Available records below:

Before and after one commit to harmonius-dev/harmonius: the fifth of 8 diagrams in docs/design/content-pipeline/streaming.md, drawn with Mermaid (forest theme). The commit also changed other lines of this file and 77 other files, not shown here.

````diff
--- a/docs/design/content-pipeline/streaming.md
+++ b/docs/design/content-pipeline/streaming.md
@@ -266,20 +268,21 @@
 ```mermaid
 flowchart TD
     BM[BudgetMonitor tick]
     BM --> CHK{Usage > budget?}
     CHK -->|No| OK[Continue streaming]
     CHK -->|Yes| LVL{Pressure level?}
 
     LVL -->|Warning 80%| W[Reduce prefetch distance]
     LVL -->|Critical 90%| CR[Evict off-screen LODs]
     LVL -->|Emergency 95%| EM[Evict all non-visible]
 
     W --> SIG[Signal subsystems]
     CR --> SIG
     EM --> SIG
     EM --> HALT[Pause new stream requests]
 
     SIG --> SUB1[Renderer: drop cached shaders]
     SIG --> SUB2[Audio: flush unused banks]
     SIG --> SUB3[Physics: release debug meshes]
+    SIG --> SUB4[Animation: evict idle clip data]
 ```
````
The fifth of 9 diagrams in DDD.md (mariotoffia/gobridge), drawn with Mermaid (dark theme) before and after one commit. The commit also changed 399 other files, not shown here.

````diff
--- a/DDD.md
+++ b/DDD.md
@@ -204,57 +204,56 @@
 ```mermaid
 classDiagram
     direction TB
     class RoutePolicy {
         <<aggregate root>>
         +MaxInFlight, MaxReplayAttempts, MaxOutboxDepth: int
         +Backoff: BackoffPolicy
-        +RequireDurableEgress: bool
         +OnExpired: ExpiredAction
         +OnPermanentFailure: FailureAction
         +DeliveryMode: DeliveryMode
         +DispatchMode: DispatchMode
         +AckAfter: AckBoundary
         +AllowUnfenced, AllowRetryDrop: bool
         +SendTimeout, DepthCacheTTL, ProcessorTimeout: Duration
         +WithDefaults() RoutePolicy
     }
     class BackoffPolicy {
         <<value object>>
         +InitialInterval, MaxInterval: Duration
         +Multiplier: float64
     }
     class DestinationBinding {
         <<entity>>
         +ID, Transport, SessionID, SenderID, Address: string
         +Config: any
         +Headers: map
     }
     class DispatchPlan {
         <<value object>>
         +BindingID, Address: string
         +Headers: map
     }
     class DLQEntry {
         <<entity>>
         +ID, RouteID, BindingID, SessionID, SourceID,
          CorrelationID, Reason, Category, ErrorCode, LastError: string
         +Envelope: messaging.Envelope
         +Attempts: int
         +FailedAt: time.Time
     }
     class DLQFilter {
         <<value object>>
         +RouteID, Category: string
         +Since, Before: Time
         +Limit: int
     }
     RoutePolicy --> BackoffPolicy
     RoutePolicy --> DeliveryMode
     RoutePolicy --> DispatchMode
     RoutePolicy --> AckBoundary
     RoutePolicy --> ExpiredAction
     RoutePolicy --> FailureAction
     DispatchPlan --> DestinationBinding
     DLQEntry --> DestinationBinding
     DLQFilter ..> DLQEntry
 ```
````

End of Available records.

* [Problem requirements]
If a line in the material above holds "streaming", copy it.

* [Exercise answer]
Before and after one commit to harmonius-dev/harmonius: the fifth of 8 diagrams in docs/design/content-pipeline/streaming.md, drawn with Mermaid (forest theme). The commit also changed other lines of this file and 77 other files, not shown here.
--- a/docs/design/content-pipeline/streaming.md
+++ b/docs/design/content-pipeline/streaming.md
     CHK -->|No| OK[Continue streaming]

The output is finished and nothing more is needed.